Distinguished members,

The most recent mandate of your Committee concerns regional arrangements for the promotion and protection of human rights and you will discuss your preliminary report at the present session.

Mr. Chairperson,

I was very pleased to learn that you will also discuss how to integrate a gender perspective in your studies. I welcome the initiative to renew your thinking on this critical topic.

Among the novelties referred to earlier, I have the pleasure to inform you that the Secretariat organized a dialogue with the 11 government officials from Least Developed Countries and Small Islands Developing States supported by the Trust established by the Council. The Delegates - 6 women and 5 men- are from the following countries: Bhutan, Cape Verde, Jamaica, Marshall Islands, Micronesia (Federated States of), Myanmar, Papua New Guinea, Senegal, Timor Leste, Tonga, and Trinidad and Tobago. While they are working on human rights issues in their respective countries, it will be the first time for almost all of them to attend a regular session of the HRC. It will hence also be the first opportunity for them to interact with your Committee to share with the Council’s think tank the challenges faced and discuss themes that are particularly relevant to LDCs and SIDS. This discussion will be held on Thursday, 23 February 2017 (from 5:00 to 6:00 pm). I wish you an interesting exchange of views and fruitful debate.

Distinguished Members,

As OHCHR seeks to advance human rights for all and in all parts of the world in close partnership with civil society, national institutions and the international community at large, we count on your expertise and on the important work carried out by your Committee.

Mr. Chairperson,
Distinguished Members,

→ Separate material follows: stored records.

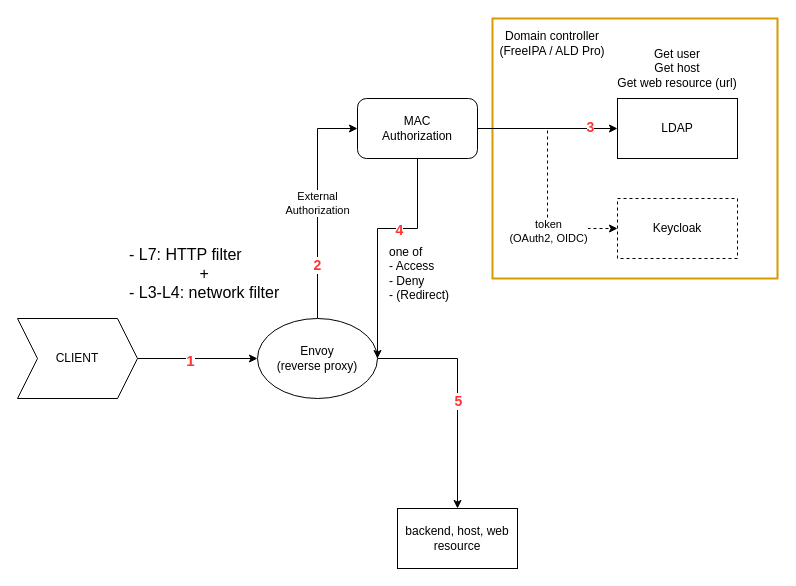
Before: docs/mac-reverse-proxy.drawio in Conty111/reverse-proxy-mac, a draw.io diagram. Source tidied: cells renumbered, new cells numbered last; positions are measured from the earlier drawing's top-left corner, leaving out a move shared by most shapes. Both pictures are drawn from the tidied source at 100%, with x=0, y=0 at pixel (17, 18).
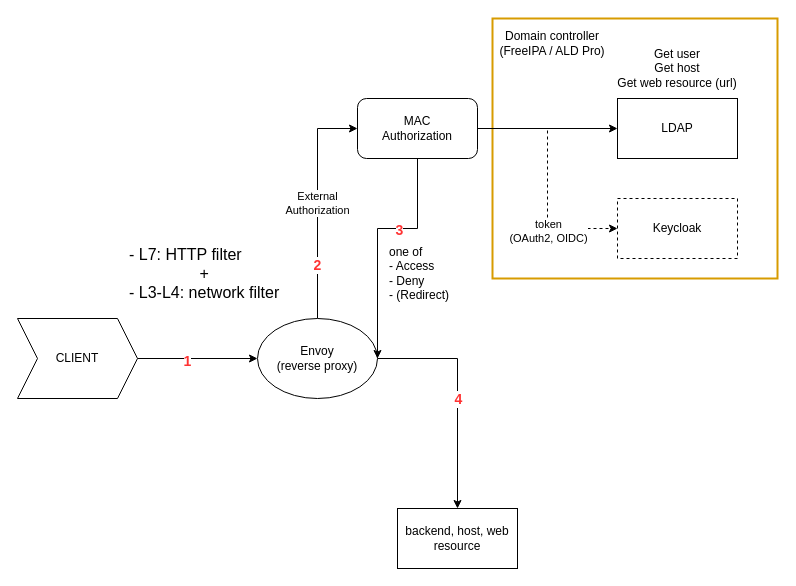
The same diagram, later.

The change refers to these unchanged cells:
```xml
<mxCell id="3" style="edgeStyle=orthogonalEdgeStyle;rounded=0;jettySize=auto;html=1;exitX=1;exitY=0.5;exitDx=0;exitDy=0;entryX=0;entryY=0.5;entryDx=0;entryDy=0;" parent="1" edge="1" source="5" target="10">
  <mxGeometry relative="1" as="geometry" />
</mxCell>
<mxCell id="8" style="edgeStyle=orthogonalEdgeStyle;rounded=0;jettySize=auto;html=1;exitX=1;exitY=0.5;exitDx=0;exitDy=0;entryX=0.5;entryY=0;entryDx=0;entryDy=0;" parent="1" edge="1" source="10" target="23">
  <mxGeometry relative="1" as="geometry" />
</mxCell>
<mxCell id="11" style="edgeStyle=orthogonalEdgeStyle;rounded=0;jettySize=auto;html=1;exitX=1;exitY=0.5;exitDx=0;exitDy=0;entryX=0;entryY=0.5;entryDx=0;entryDy=0;" parent="1" edge="1" source="17" target="18">
  <mxGeometry relative="1" as="geometry" />
</mxCell>
<mxCell id="15" style="edgeStyle=orthogonalEdgeStyle;rounded=0;jettySize=auto;html=1;exitX=0.5;exitY=1;exitDx=0;exitDy=0;entryX=1;entryY=0.5;entryDx=0;entryDy=0;" parent="1" edge="1" source="17" target="10">
  <mxGeometry relative="1" as="geometry">
    <Array as="points">
      <mxPoint x="400" y="210" />
      <mxPoint x="360" y="210" />
    </Array>
  </mxGeometry>
</mxCell>
```

Diff of the diagram source:
```diff
@@
-    <mxCell id="4" value="&lt;font style=&quot;color: rgb(255, 51, 51); font-size: 15px;&quot;&gt;&lt;b style=&quot;&quot;&gt;1&lt;/b&gt;&lt;/font&gt;" style="edgeLabel;html=1;align=center;verticalAlign=middle;" parent="3" vertex="1">
-      <mxGeometry x="-0.13" relative="1" as="geometry">
-        <mxPoint y="1" as="offset" />
-      </mxGeometry>
-    </mxCell>
@@
-    <mxCell id="9" value="&lt;font style=&quot;color: rgb(255, 51, 51);&quot;&gt;&lt;b&gt;5&lt;/b&gt;&lt;/font&gt;" style="edgeLabel;html=1;align=center;verticalAlign=middle;fontFamily=Helvetica;fontSize=14;fontColor=default;fillColor=none;gradientColor=none;" parent="8" vertex="1">
-      <mxGeometry x="0.06" relative="1" as="geometry" />
-    </mxCell>
@@
-    <mxCell id="12" value="&lt;font style=&quot;color: rgb(255, 51, 51);&quot;&gt;&lt;span&gt;3&lt;/span&gt;&lt;/font&gt;" style="edgeLabel;html=1;align=center;verticalAlign=middle;fontSize=14;fontStyle=1;" parent="11" vertex="1">
-      <mxGeometry x="0.6" y="2" relative="1" as="geometry" />
-    </mxCell>
@@
-    <mxCell id="16" value="4" style="edgeLabel;html=1;align=center;verticalAlign=middle;fontColor=#FF3333;fontSize=14;fontStyle=1;" parent="15" vertex="1">
+    <mxCell id="16" value="3" style="edgeLabel;html=1;align=center;verticalAlign=middle;fontColor=#FF3333;fontSize=14;fontStyle=1;" parent="15" vertex="1">
       <mxGeometry x="-0.14" y="1" relative="1" as="geometry">
         <mxPoint x="14" as="offset" />
       </mxGeometry>
     </mxCell>
@@
+    <mxCell id="25" value="4" style="edgeLabel;html=1;align=center;verticalAlign=middle;fontColor=#FF3333;fontSize=14;fontStyle=1;" parent="1" vertex="1">
+      <mxGeometry x="440" y="380" as="geometry" />
+    </mxCell>
+    <mxCell id="4" value="1" style="edgeLabel;html=1;align=center;verticalAlign=middle;fontSize=14;fontColor=#FF3333;fontStyle=1;" parent="1" vertex="1">
+      <mxGeometry x="290" y="200" as="geometry">
+        <mxPoint x="-121" y="142" as="offset" />
+      </mxGeometry>
+    </mxCell>
```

Let me conclude here by assuring you of the full support of the Secretariat in carrying out your activities.

I wish you very fruitful deliberations at the present session.

Thank you